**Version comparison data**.
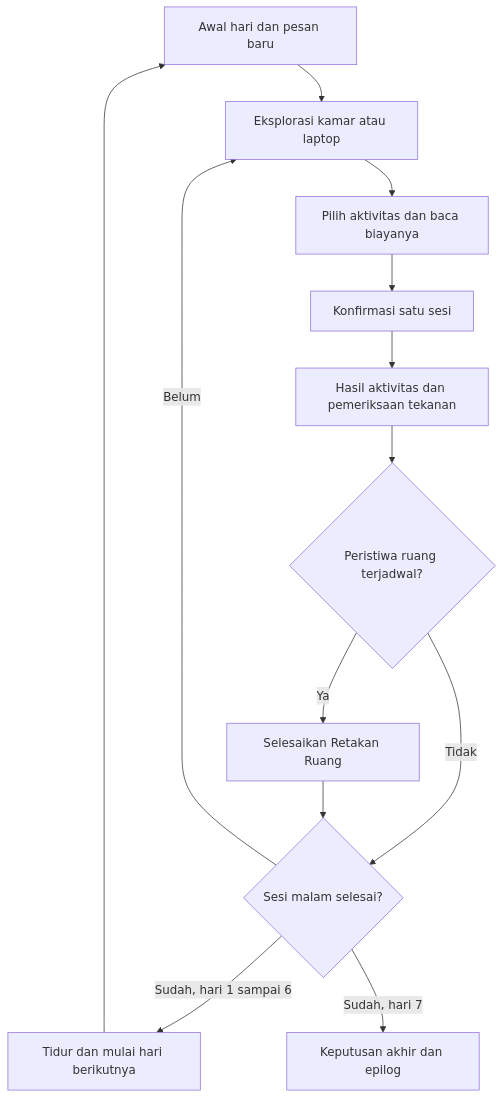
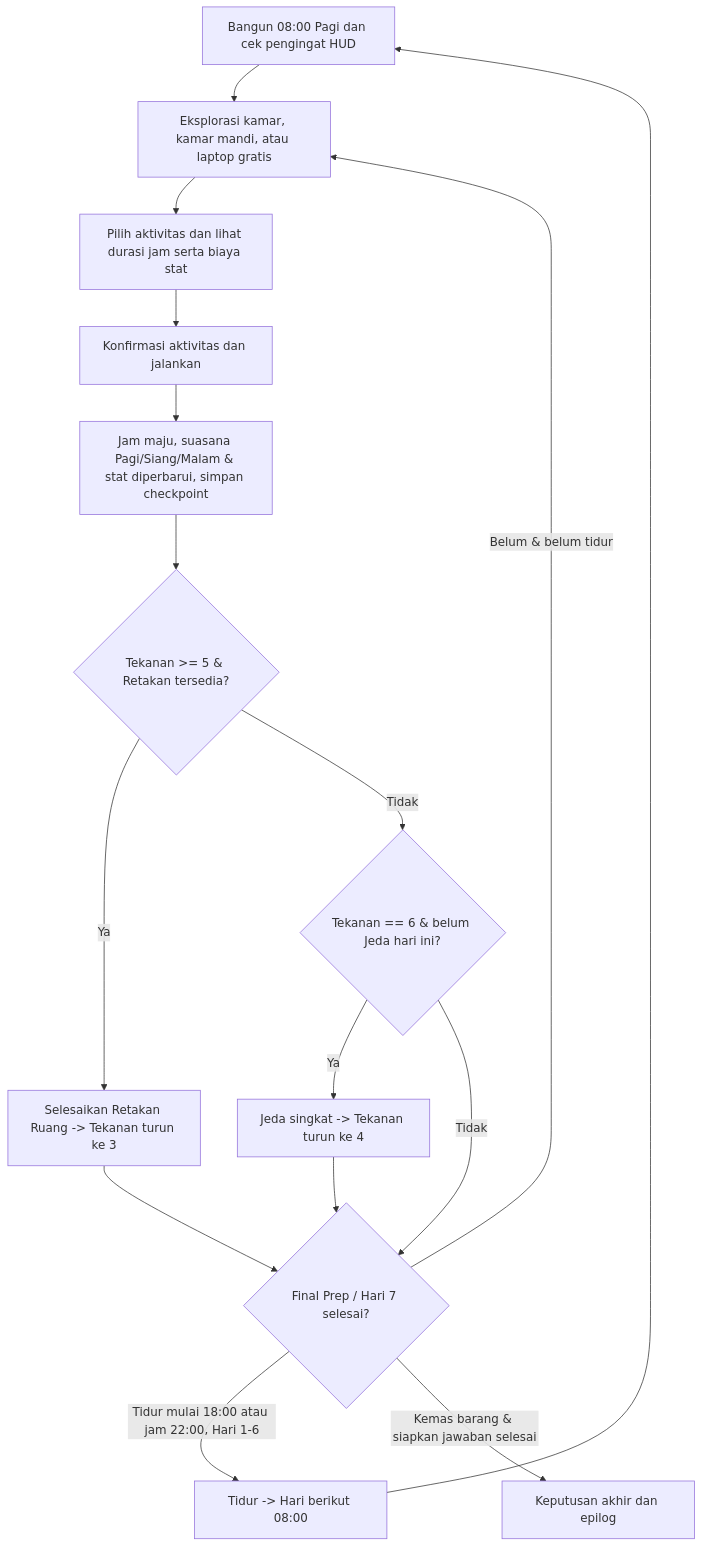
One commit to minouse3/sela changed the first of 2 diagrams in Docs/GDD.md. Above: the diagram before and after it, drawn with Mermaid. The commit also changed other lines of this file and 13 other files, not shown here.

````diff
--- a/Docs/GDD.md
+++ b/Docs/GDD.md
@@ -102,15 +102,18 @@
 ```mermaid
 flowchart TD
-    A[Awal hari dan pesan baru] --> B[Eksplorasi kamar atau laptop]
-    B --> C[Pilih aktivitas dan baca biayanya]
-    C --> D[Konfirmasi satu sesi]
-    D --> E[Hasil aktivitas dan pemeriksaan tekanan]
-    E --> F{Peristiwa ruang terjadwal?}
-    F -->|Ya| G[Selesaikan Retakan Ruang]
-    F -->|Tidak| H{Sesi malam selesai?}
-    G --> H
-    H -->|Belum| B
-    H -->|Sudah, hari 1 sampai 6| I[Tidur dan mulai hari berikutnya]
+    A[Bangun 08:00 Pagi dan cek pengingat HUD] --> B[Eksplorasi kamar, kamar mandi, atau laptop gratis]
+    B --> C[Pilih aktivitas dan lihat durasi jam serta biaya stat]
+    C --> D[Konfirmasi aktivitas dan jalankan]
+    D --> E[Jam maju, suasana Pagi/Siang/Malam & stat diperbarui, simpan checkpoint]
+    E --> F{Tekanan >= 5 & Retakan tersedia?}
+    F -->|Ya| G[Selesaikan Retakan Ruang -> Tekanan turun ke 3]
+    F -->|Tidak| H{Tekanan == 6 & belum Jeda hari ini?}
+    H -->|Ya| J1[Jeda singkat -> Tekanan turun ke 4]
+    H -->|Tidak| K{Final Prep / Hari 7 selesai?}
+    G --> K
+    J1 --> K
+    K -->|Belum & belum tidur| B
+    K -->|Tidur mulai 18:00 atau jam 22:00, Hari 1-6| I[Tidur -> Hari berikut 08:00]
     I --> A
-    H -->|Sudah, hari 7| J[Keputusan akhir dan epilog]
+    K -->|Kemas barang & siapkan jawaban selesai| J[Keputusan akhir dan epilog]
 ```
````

**Work item**.
Copy out every line from the data above in which the word "aktivitas" occurs.

**Result of the exercise**.
-    B --> C[Pilih aktivitas dan baca biayanya]
-    D --> E[Hasil aktivitas dan pemeriksaan tekanan]
+    B --> C[Pilih aktivitas dan lihat durasi jam serta biaya stat]
+    C --> D[Konfirmasi aktivitas dan jalankan]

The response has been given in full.